# #MathStratChat - December 7, 2022

December 07, 2022 Pam Harris
Math is Figure-Out-Able with Pam Harris
#MathStratChat - December 7, 2022

In today’s MathStratChat, Pam and Kim discuss the MathStratChat problem shared on social media on December 7, 2022.

Note: It’s more fun if you try to solve the problem, share it on social media, comment on others strategies, before you listen to Pam and Kim’s strategies.

Check out #MathStratChat on your favorite social media site and join in the conversation.

Pam Harris:

Hey fellow mathematicians. Welcome to the podcast where Math is Figure-Out-Able. I'm Pam Harris.

Kim Montague:

And I'm Kim Montague.

Pam Harris:

And this episode is a MathStratChat episode. What is that? Well, MathStratChat is a problem where I throw out every Wednesday evening to the world on Twitter, Facebook and Instagram. And people chat about the strategies they use. It is super cool to see everyone's thinking.

Kim Montague:

Okay, so this Wednesday, our math problem was 594 divided by 12. How would you solve this problem? Go ahead and pause the podcast, solve it any way you want. Remember, the problem was 594 divided by 12. Solve it and then come back to hear how we solve it.

Pam Harris:

All right, Kim, I'm gonna go first today.

Kim Montague:

Okay.

Pam Harris:

Because I feel like it. So.

Kim Montague:

You're the boss.

Pam Harris:

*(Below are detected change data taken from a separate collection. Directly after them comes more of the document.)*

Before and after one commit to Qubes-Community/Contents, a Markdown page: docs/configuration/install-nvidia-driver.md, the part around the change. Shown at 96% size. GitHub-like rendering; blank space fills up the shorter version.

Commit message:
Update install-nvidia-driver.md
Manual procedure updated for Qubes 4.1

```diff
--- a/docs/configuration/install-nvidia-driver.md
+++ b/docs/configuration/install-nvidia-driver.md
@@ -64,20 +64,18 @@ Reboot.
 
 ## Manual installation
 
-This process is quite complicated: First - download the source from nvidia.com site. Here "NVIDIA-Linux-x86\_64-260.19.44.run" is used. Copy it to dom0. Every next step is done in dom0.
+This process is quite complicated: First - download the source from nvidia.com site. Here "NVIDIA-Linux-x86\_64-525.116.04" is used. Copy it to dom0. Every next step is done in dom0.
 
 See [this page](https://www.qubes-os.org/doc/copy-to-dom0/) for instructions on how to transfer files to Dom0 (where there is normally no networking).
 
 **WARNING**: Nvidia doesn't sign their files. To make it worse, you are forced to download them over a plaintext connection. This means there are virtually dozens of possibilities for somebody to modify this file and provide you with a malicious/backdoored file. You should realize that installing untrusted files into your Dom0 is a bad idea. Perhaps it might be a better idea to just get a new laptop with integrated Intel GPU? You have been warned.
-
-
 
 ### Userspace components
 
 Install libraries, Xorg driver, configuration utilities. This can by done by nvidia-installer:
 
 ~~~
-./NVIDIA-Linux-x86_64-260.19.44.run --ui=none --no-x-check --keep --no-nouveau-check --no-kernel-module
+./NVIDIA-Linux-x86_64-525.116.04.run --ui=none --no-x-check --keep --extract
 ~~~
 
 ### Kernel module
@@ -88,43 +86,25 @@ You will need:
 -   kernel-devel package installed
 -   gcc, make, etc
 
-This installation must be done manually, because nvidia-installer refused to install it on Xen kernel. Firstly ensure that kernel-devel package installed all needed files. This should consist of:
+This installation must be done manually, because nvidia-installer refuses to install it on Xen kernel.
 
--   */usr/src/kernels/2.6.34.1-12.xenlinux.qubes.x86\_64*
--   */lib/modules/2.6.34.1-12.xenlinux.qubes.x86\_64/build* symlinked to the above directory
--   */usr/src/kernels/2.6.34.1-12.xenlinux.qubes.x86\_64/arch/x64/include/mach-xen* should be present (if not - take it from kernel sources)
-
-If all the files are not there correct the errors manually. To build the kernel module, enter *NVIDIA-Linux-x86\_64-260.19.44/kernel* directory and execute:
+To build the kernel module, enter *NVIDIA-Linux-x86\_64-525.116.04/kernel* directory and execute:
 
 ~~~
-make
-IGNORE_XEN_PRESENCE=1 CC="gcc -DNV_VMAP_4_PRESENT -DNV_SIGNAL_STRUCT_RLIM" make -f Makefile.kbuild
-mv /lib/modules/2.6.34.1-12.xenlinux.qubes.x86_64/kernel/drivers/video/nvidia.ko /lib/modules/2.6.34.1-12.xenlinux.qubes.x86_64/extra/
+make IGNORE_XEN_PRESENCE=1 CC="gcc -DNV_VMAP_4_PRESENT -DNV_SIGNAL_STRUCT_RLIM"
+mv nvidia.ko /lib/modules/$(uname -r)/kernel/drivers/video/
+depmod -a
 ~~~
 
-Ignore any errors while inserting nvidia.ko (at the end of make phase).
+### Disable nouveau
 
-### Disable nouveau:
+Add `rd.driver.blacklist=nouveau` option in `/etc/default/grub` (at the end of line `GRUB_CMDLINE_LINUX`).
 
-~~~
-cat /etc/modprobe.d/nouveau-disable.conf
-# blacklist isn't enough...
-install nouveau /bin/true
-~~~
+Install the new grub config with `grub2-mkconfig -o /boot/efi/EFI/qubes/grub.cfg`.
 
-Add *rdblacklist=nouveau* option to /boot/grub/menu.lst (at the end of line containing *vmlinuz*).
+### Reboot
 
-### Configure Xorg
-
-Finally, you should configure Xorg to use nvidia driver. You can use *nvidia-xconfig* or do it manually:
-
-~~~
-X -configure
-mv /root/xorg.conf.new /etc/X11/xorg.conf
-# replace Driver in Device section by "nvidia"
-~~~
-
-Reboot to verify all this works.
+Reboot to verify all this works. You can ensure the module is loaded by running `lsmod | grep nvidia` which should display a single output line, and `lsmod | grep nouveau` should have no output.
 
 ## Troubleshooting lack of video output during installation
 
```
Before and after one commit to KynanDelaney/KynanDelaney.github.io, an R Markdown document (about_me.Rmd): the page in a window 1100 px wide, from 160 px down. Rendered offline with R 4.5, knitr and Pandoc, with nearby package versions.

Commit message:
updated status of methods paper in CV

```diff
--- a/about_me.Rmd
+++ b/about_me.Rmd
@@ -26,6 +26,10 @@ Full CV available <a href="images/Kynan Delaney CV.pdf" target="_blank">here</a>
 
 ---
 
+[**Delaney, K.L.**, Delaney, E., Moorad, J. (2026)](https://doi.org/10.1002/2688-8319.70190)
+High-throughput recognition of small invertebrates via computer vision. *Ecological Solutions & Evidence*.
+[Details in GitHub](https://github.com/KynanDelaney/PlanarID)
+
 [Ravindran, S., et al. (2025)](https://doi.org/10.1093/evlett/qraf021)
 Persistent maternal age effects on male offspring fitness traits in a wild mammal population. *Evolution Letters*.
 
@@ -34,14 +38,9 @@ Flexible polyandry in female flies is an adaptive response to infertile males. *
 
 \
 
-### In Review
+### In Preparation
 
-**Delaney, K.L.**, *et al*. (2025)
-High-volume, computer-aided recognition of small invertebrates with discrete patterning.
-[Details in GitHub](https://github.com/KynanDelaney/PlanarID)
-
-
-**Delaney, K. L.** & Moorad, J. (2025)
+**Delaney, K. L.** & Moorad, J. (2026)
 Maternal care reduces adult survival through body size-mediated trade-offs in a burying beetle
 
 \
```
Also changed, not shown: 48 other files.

So 594 divided by 12. I'm thinking about twelves. So I'm thinking about twelves. And I said to myself, let me get a ballpark. And so I found 100 twelves was 1200. And I recognize that it was about double. So a half that to get 50 twelves, as 600. But I'm over, 600 is just a bit over 594. So I asked myself that all important question, "How far over am I?" I was six over. So then I thought, well, how can I get from 12 to six? And that would be a half. A half of 12 is six. So I'm too far over. So, I'm half over from that. 50. And so 50 minus a half is 49.5 or 49 and a half

Kim Montague:

Yeah. Okay, well, that's good. That's what I got too, so.

Pam Harris:

You got the same answer. Is that the same strategy you used?

Kim Montague:

There are some similarities for sure. I think the way I thought about it was a little bit different. Some of the relationships I use maybe a little different.

Pam Harris:

Okay.

Kim Montague:

So I also, well, I started off by thinking I see the 600, near the 594. And so I just immediately wrote down 600 divided by 12 is 50. And the reason that I know that is because I know that five twelves is 60. So it must be true that 50 twelves is 600. So I wrote down 600 divided by 12 is 50. And then again, like you said, a little over and I asked how far over, was six over. So then I wrote down six divided by 12 is half. And so if I want to subtract half from the 50, then I got 49.5.

Pam Harris:

Nice. So interesting. Now that I'm looking back on the work, I've like flooded with all sorts of other relationships. I almost kind of wish I would have seen that once I was asking about twelves if I would have taken a half of 12. So like if I was in a ratio table, and I've got one to 12. And then when half of 12 would be six, then I could scale from that point five up to get the 50 twelves as 600. That would have been a different way to get. Yeah, seems that kind of screaming at me. Can I say one other thing that screaming at me?

Kim Montague:

Sure.

Pam Harris:

Well, I have in mind what you did. I don't know if it was last week or the week before where you were talking about something like 600 divided by 12. I think this is what you were saying that you said if 1200 divided by 12 is 100. Then 600 divided by 12 would be 50. Was that you? Maybe that was you.

Kim Montague:

I mean (unclear) here.

Pam Harris:

I'm thinking about - I've talked to a lot of people on social media - I'm thinking a lot about if I can think of one ratio, like there's equivalent ratios. Right? Where we can think about like, I don't know. Yeah, equivalent ratios, but in this case, 600 divided by 12, the relationship between 1200 divided by 12 and 600 divided by 12. That's something I'm working on when the divisor is the same. But the dividend's different. That's interesting, what the relationship is. Anyway, I'll stop talking about it, but it's definitely something I'm thinking about is that relationship.

Kim Montague:

That's super fun. All right. We can't wait to see what everybody else did and what their strategies looked like. I wonder if you were thinking like Pam or me or something completely different. represent your thinking and take a picture of your work or screenshot your phone. Tell the world on social media and while you're there, check out what other people did and comment on their thinking too.

Pam Harris:

Yeah, tag me on Twitter @PWHarris or Instagram Pam Harris_math or on Facebook, Pam Harris, author, mathematics education. And make sure use the #MathStratChat. And make sure you check out the next MathStratChat problem that will post on Wednesday around 7pm Central Time and hop back here to hear what we're thinking about or how we're thinking about the problem. We love having you as part of the Math is Figure-Out-Able movement. Let's keep spreading the word that Math is Figure-Out-Able.